A Simple Guide for Australian Small Business Owners
As an Aussie small business owner, you’re probably no stranger to the challenges and opportunities that come with running a business. So whether you’re looking to expand operations, buy some new equipment or manage your cash flow, it is important to understanding the ins and outs of the various regulations (and the associated acronyms).
Take PPSR for instance. PPSR is short for the Personal Property Securities Register, which is an official government register in Australia that acts as a public noticeboard for information about security interests in personal property. Personal property includes assets like vehicles, machinery, and equipment, in fact, everything except real estate (that is, real estate).
For example, say you need to borrow money to purchase some equipment for your business, and the lender wants some assurance that they’ll get their money back, you may be required to put the asset up as upfront security – this is where the PPSR comes into play.

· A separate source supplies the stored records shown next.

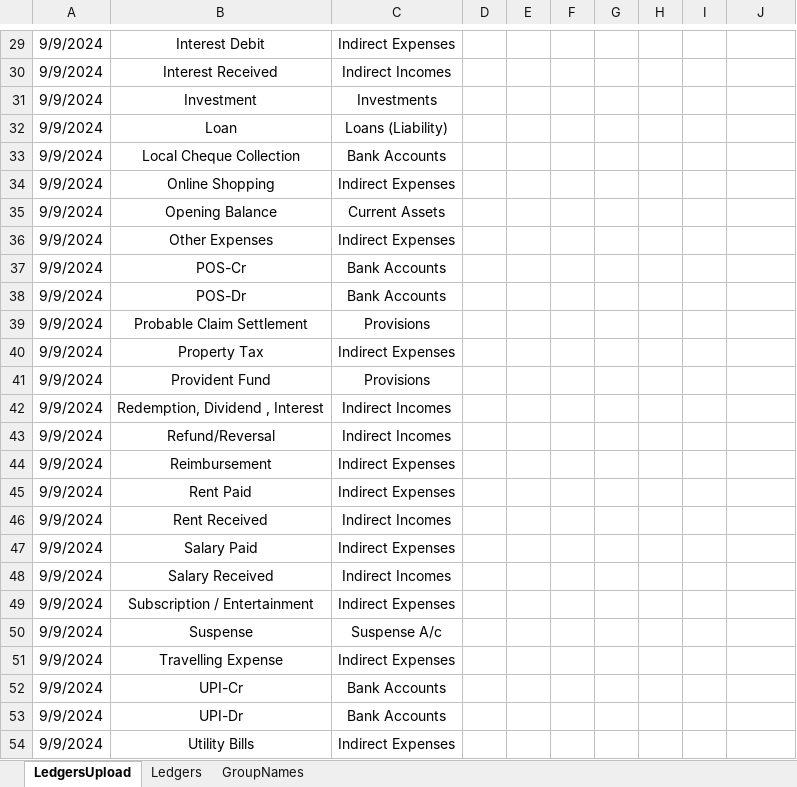
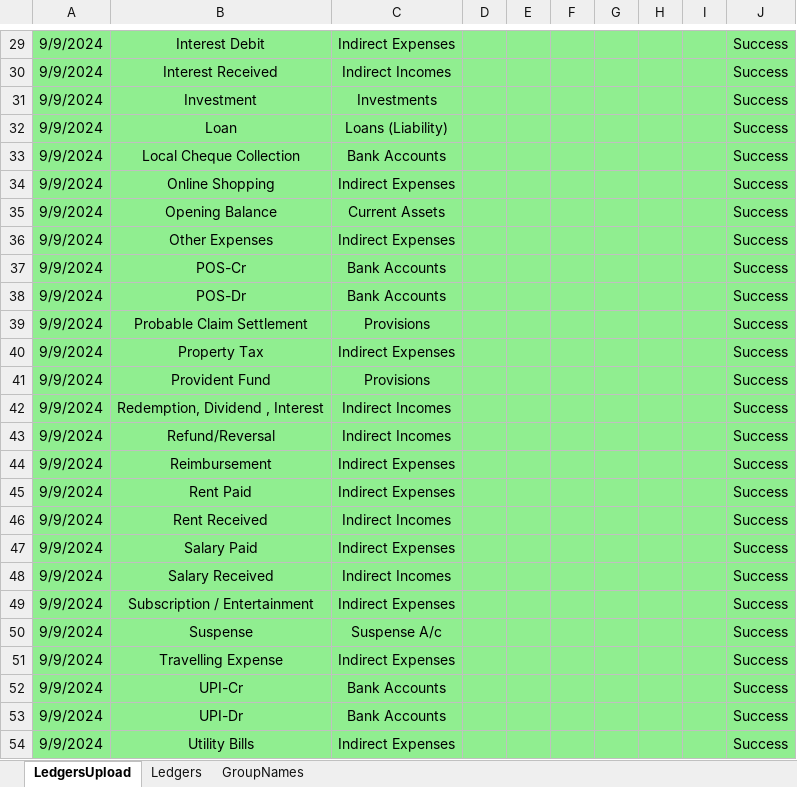
Before and after one commit to Sanchay-T/beta_testers_ca, an Excel workbook: frontend/media/vouchers/tallyprime/ledger_prime.xlsm, sheet LedgersUpload, drawn as a sheet; only a part is shown, gaps mark what is left out; values as stored, in another font and other column widths than the file's, no borders; charts and pictures not drawn; the diff covers the shown part only; the diff names each change by its address in the sheet, - before the commit and + after, or states it on an @@ line.

```diff
--- a/frontend/media/vouchers/tallyprime/ledger_prime.xlsm (sheet LedgersUpload)
+++ b/frontend/media/vouchers/tallyprime/ledger_prime.xlsm (sheet LedgersUpload)
-A29:J54 fill: none
+A29:J54 fill: #90EE90
-J29:J54: (empty)
+J29:J54: Success
```
Also changed, not shown: 27 edited cells and cell formats elsewhere in this sheet, charts or pictures, frontend/media/vouchers/tallyprime/ledger_erp.xlsm, frontend/media/vouchers/tallyprime/purchase.xlsm, 8 other files.
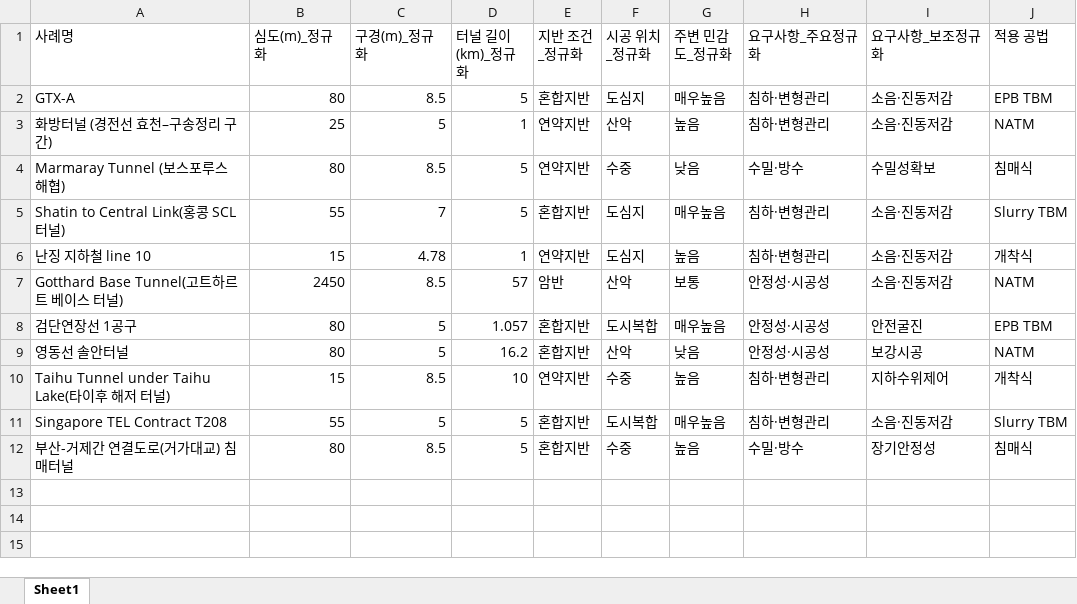
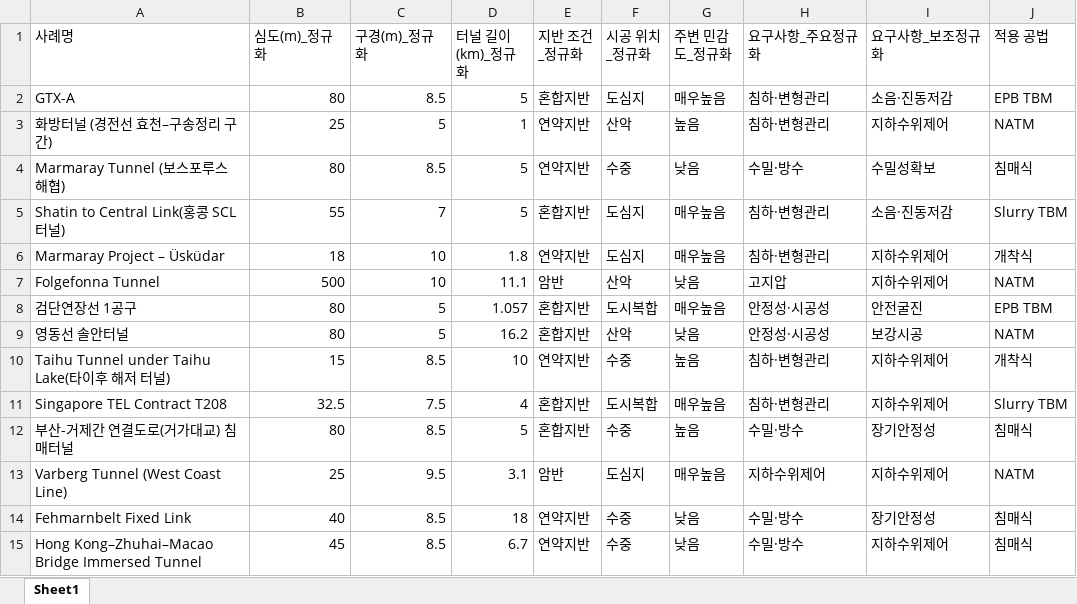
Before and after one commit to divper/tunnel-method-recommender, an Excel workbook: data/interim/normalized_training_data.xlsx, sheet Sheet1, drawn as a sheet; values as stored, in another font and other column widths than the file's, no borders; removed rows and columns are numbered as before the commit, all else as after; the diff names each change by its address in the sheet, - before the commit and + after, or states it on an @@ line.

```diff
--- a/data/interim/normalized_training_data.xlsx (sheet Sheet1)
+++ b/data/interim/normalized_training_data.xlsx (sheet Sheet1)
-I3 (요구사항_보조정규화): 소음·진동저감
+I3 (요구사항_보조정규화): 지하수위제어
-row 6: 난징 지하철 line 10 | 15 | 4.78 | 1 | 연약지반 | 도심지 | 높음 | 침하·변형관리 | 소음·진동저감 | 개착식
-row 7: Gotthard Base Tunnel(고트하르트 베이스 터널) | 2450 | 8.5 | 57 | 암반 | 산악 | 보통 | 안정성·시공성 | 소음·진동저감 | NATM
+row 6: Marmaray Project – Üsküdar | 18 | 10 | 1.8 | 연약지반 | 도심지 | 매우높음 | 침하·변형관리 | 지하수위제어 | 개착식
+row 7: Folgefonna Tunnel | 500 | 10 | 11.1 | 암반 | 산악 | 낮음 | 고지압 | 지하수위제어 | NATM
-B11 (심도(m)_정규화): 55
+B11 (심도(m)_정규화): 32.5
-C11 (구경(m)_정규화): 5
+C11 (구경(m)_정규화): 7.5
-D11 (터널 길이(km)_정규화): 5
+D11 (터널 길이(km)_정규화): 4
-I11 (요구사항_보조정규화): 소음·진동저감
+I11 (요구사항_보조정규화): 지하수위제어
+row 13: Varberg Tunnel (West Coast Line) | 25 | 9.5 | 3.1 | 암반 | 도심지 | 매우높음 | 지하수위제어 | 지하수위제어 | NATM
+row 14: Fehmarnbelt Fixed Link | 40 | 8.5 | 18 | 연약지반 | 수중 | 낮음 | 수밀·방수 | 장기안정성 | 침매식
+row 15: Hong Kong–Zhuhai–Macao Bridge Immersed Tunnel | 45 | 8.5 | 6.7 | 연약지반 | 수중 | 낮음 | 수밀·방수 | 지하수위제어 | 침매식
```
Also changed, not shown: data/interim/encoded_training_data.xlsx, data/outputs/weight_analysis.xlsx, 14 other files.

When is the PPSR required for Prospa funding?
When you borrow more than $150K in total from Prospa, or you fail to make repayments in accordance with your loan contract, your loan contract states that you grant Prospa a charge over all personal property of the borrower. This means that Prospa is entitled to register a charge over all personal property belonging to your business entity(ies) on the PPSR. This may happen at the following points:
- Upfront, if your new loan means you have over $150K in total Prospa funding; or
- During the life of your loan, if you fail to make your repayments on time. Provided you follow your loan repayment obligations, everything just carries on as normal and no registration will be made on the PPSR, unless your Prospa funding increases to over $150K.
What does having a ‘charge over business entities’ mean?
When Prospa takes a charge over your business entity(ies), it means that Prospa has a security interest in the personal assets of your business to secure the debt that you owe to Prospa. By registering on the PPSR, Prospa is giving notice to all potential buyers or financiers of those assets about Prospa’s interest, which is likely to limit your ability to sell your assets before you have paid out the loan.
Once you have paid out the loan in full, however, Prospa will no longer have any security interest over the assets and Prospa will remove the registration.
How is PPSR different from a caveat?
A caveat is a formal warning or notice that informs the public about a security interest or claim on a land title (property) and is recorded at the land titles registry. When a customer wants to refinance or sell property, having a caveat on that asset will trigger an alert so that they must have the caveat removed, usually by paying out the lender, before they can make the sale.
Prospa doesn’t require a caveat upfront, however a caveat may be lodged if you default on your repayments.
How does PPSR affect your borrowing?
The PPSR is designed to provide a system for individuals and businesses to register their security interests in personal assets.
This helps establish priority (who gets paid first) in case of disputes or insolvency. It also provides a way for potential buyers and creditors to check whether there are any outstanding security interests relating to an asset they are interested in buying or financing.
For example, if a lender loans money to a business and takes a piece of equipment as collateral, they can register their security interest on the PPSR. If the borrowing business defaults on the loan, the lender’s interest in the equipment is protected.
The PPSR isn’t just designed to help lenders, it’s also useful for you. When you borrow funds, you want to know that the assets you’re using as collateral aren’t already tied up in other loans or claims. The PPSR lets you check this.
As an Australian small business owner, understanding how the PPSR works can make borrowing funds for your business smoother and more secure. It’s not about making things more complicated, it’s about providing a clear and fair system for everyone involved in financial transactions.